Profit sharing seems to become more and more buzzworthy around this time every year—after the fiscal year has concluded but before businesses are required to file their corporate taxes. But profit sharing plans are subject to legal regulations, so before deciding whether to offer profit sharing this year, small business owners will want to make sure they are familiar with the ins and outs of 401(k) profit sharing.
Saving more money is a top priority for millions of Americans, but getting ahead financially isn’t easy by any means. The sheer amount of information out there about personal finance can be overwhelming, and it’s easy to get lost navigating all of the various areas of personal finance. This America Saves Week, we’re cutting through the clutter to deliver five easy, actionable tips that can help you save more money in 2019.
The retirement industry has seen significant changes in recent years—and as the industry continues to change, shouldn’t the way we talk to clients about retirement planning and preparation change, too? How can we change the conversation to get clients and plan participants on track to reach their retirement goals? Enter CoPilot.
Picture this: you’ve left your office for the last time. You’ve spent the better part of your career preparing for this exact moment and have finally reached retirement bliss. Now imagine those magnificent golden years being ripped away from you—and in their place, many more years spent in the workforce. This nightmare is a reality for many American workers, due in part to poor planning, inadequate preparation, and insufficient financial education. And one of the most commonly misunderstood retirement basics? What really happens when you take an early withdrawal from your 401(k) plan.

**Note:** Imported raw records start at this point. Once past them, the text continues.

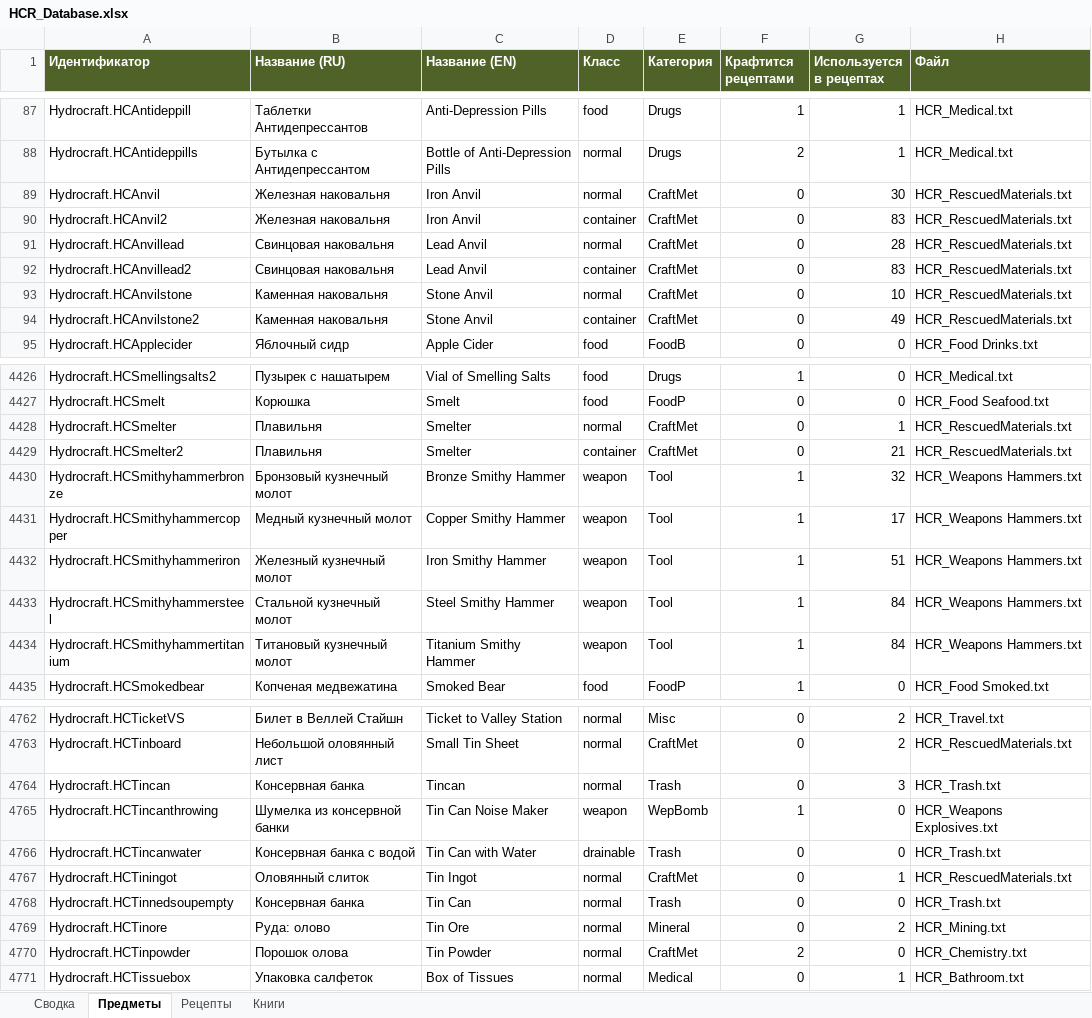
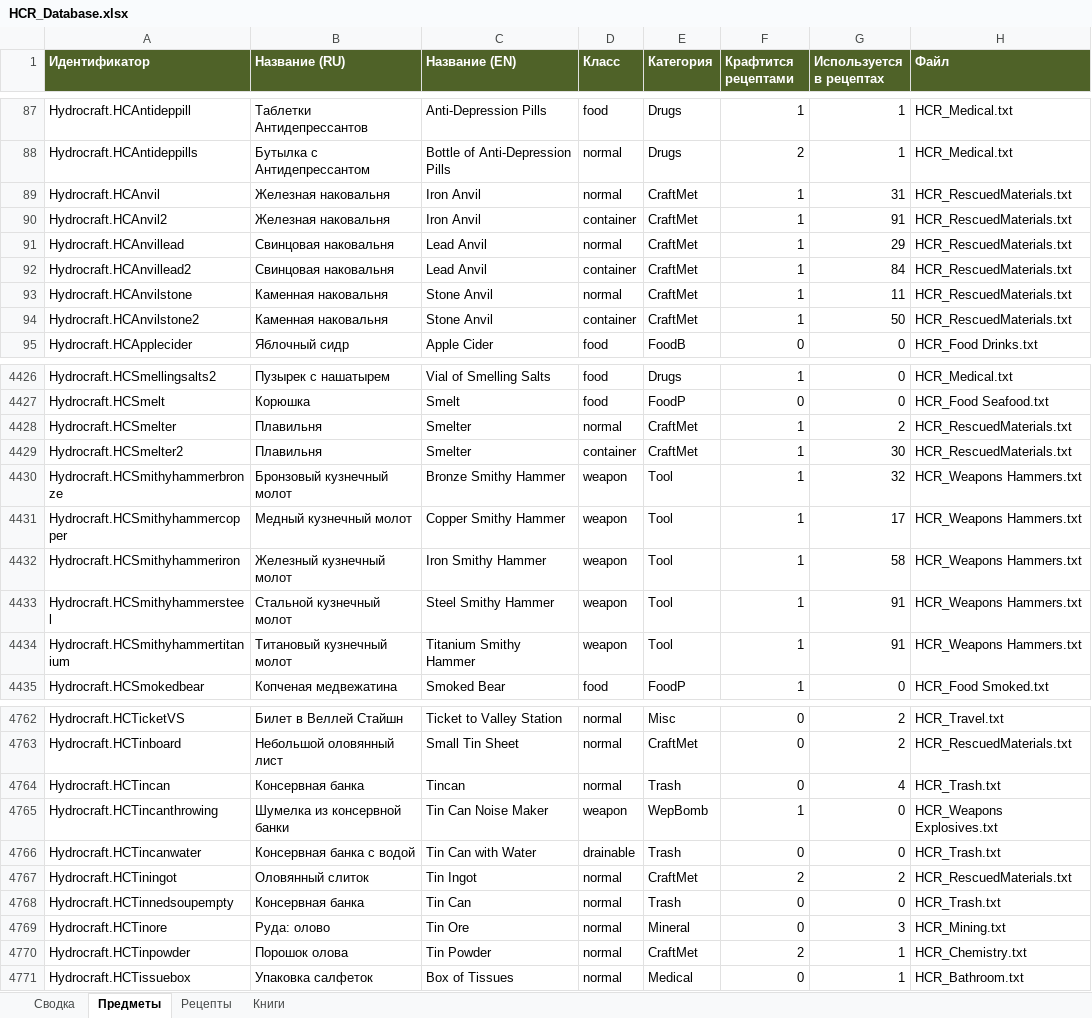
Before and after one commit to IgorKramar/HydrocraftReinvented, an Excel workbook: docs/HCR_Database.xlsx, sheet Предметы, drawn as a sheet; only a part is shown, gaps mark what is left out; values as stored, in another font and other column widths than the file's, no borders; the diff covers the shown part only; the diff names each change by its address in the sheet, - before the commit and + after, or states it on an @@ line.

```diff
--- a/docs/HCR_Database.xlsx (sheet Предметы)
+++ b/docs/HCR_Database.xlsx (sheet Предметы)
-F89:F94 (Крафтится рецептами): 0
+F89:F94 (Крафтится рецептами): 1
-G89 (Используется в рецептах): 30
+G89 (Используется в рецептах): 31
-G90 (Используется в рецептах): 83
+G90 (Используется в рецептах): 91
-G91 (Используется в рецептах): 28
+G91 (Используется в рецептах): 29
-G92 (Используется в рецептах): 83
+G92 (Используется в рецептах): 84
-G93 (Используется в рецептах): 10
+G93 (Используется в рецептах): 11
-G94 (Используется в рецептах): 49
+G94 (Используется в рецептах): 50
-F4428:F4429 (Крафтится рецептами): 0
+F4428:F4429 (Крафтится рецептами): 1
-G4428 (Используется в рецептах): 1
+G4428 (Используется в рецептах): 2
-G4429 (Используется в рецептах): 21
+G4429 (Используется в рецептах): 30
-G4432 (Используется в рецептах): 51
+G4432 (Используется в рецептах): 58
-G4433:G4434 (Используется в рецептах): 84
+G4433:G4434 (Используется в рецептах): 91
-G4764 (Используется в рецептах): 3
+G4764 (Используется в рецептах): 4
-F4767 (Крафтится рецептами): 0
+F4767 (Крафтится рецептами): 2
-G4767 (Используется в рецептах): 1
+G4767 (Используется в рецептах): 2
-G4769 (Используется в рецептах): 2
+G4769 (Используется в рецептах): 3
-G4770 (Используется в рецептах): 0
+G4770 (Используется в рецептах): 1
```
Also changed, not shown: 131 edited cells elsewhere in this sheet, sheet Рецепты, sheet Книги, 13 other files.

Each New Year signifies new beginnings—a chance to start over and set yourself up for 365 days of success. We often use New Year’s as an opportunity to introduce better behaviors within our daily lives, setting resolutions to go to the gym more, build better interpersonal relationships, eat healthier, see our family more, and the like. But in 2019, there’s a new trend emerging among the most common New Year’s resolutions. Almost 9 in 10 Americans are planning on making some sort of financial resolution in the upcoming New Year.